Oct 22, 2012

Lighthouses on Lake Ontario

Many people don’t think of the Statue of Liberty as a lighthouse but it was officially classified as a lighthouse from 1886 to 1902 and was the first American lighthouse to utilize electricity to light its beacon, which could be seen for more than 20 nautical miles.

There are nearly 100 lighthouses in New York State that have safely guided ocean, lake and canal vessels through the years.  One of my recent day trips was to

Tibbetts Lighthouse which has always intrigued me because it has a hostel.  I have never stayed in a hostel but after seeing this one I might consider it.  The rooms were basic but a kitchen and sitting room with a beautiful fireplace are available for guests to use.  And, the views are awesome. It is possible to have a room with a private bath which I prefer.  It seems that more and more hostels offer private bathrooms and open up to people of all ages making it an affordable budget accommodation.  There is a gift shop and a small museum in the fog horn building. Built in 1897 the air-compressed fog horn was used to alert ships during bad weather. Today it is activated when the door is opened.   

Tibbetts Lighthouse Cape Vincent is located at the entrance to the St. Lawrence on a large tract of land once owned by Captain John Tibbetts. Three acres of the land was deeded to the U.S. Government which built a lighthouse in 1827 and, in 1854, the current tower was built.  The Fresnel Lens, which was fueled by whale oil in the beginning, is the only remaining part of the 1827 structure and the only classical Fresnel Les still in operation on Lake Ontario. 

On Route 12E near the entrance to Cape Vincent I noticed a lighthouse near the road away from any water so I stopped to check it out.  Built in 1901 it was one of two lights originally located at each end of the village breakwall to protect Cape Vincent harbor and safely guide ships. Due to the dedication of community members the historic lighthouse was moved to a place of honor in 1951 and is now a proud landmark welcoming people to the village.

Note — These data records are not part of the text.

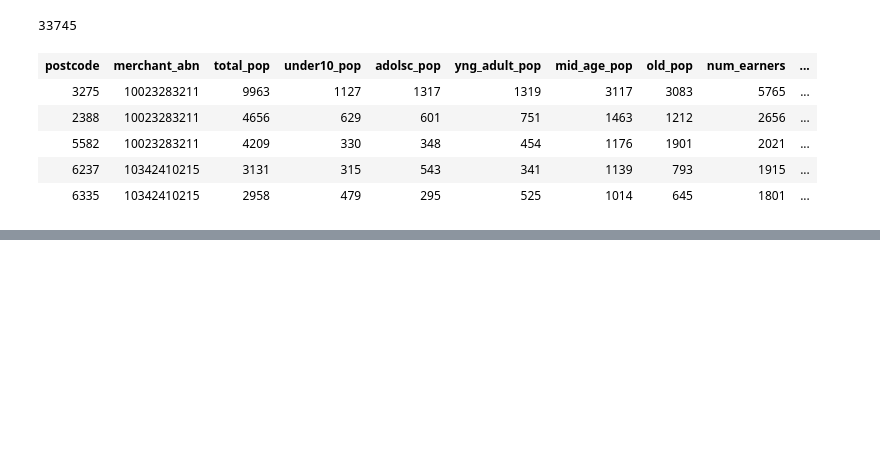
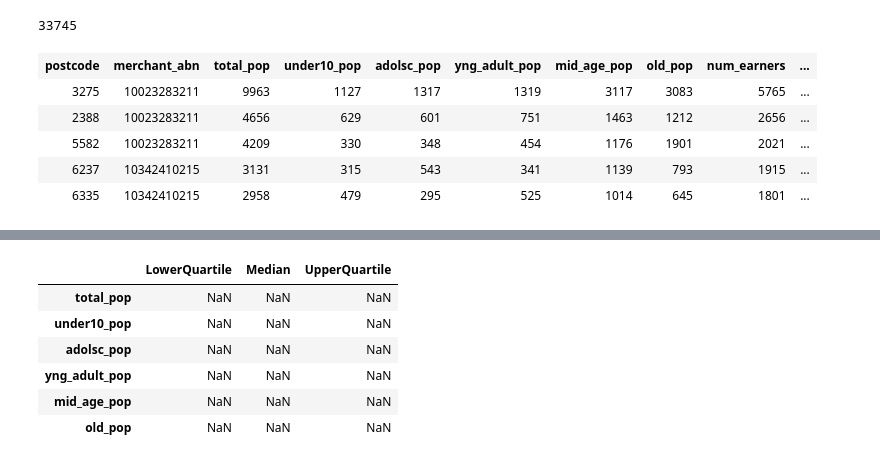
Before and after one commit to MAST30034-Applied-Data-Science/generic-buy-now-pay-later-project-group-35, a Jupyter notebook: notebooks/4.4-modelling_merch_demo.ipynb, the cells around one changed output, grey strips where cells are left out. Cells and saved outputs as stored; diff of their text form; code cells hidden in the pictures; blank space fills up the shorter version.

```diff
--- a/notebooks/4.4-modelling_merch_demo.ipynb
+++ b/notebooks/4.4-modelling_merch_demo.ipynb
@@ -153,0 +162,11 @@ merch_info.limit(5)
+# %%
+ext_data_quants_df = pd.DataFrame(index=col_names, columns=("LowerQuartile", "Median", "UpperQuartile"))
+ext_data_quants_df
+# %% [output]
+|  | LowerQuartile | Median | UpperQuartile |
+| total_pop | NaN | NaN | NaN |
+| under10_pop | NaN | NaN | NaN |
+| adolsc_pop | NaN | NaN | NaN |
+| yng_adult_pop | NaN | NaN | NaN |
+| mid_age_pop | NaN | NaN | NaN |
+| old_pop | NaN | NaN | NaN |
```
Also changed, not shown: parts of 16 cells of this notebook, 1 other file.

On the way back I stopped at the Selkirk Lighthouse where the Salmon River flows into Lake Ontario. Built in 1838 it is topped with a unique “birdcage” lantern.  The hexagonal dome of small-paned glass and wrought iron predates those used to house Fresnel lens. There are only four similar ones in the United States. It remained unchanged because the lighthouse was decommissioned in 1858. The lighthouse is on the National Register of Historic Places, privately owned and available for overnight accommodations.
Lighthouse aficionados are a dedicated group supporting the preservation of historic lighthouse that eventually would disappear without their efforts. Such is the case with the one in Oswego which is the city’s iconic image and will continue to be, thanks to a group of citizens who have undertaken the task of preserving and restoring it. Built in 1934, it is the fourth lighthouse in Oswego. The rotating fourth order Fresnel Lens was removed in 1995 and can be viewed at the H. Lee White Marine Museum. The current light is solar-powered alternating red and white at 10 seconds intervals. The lighthouse is not accessible to the public.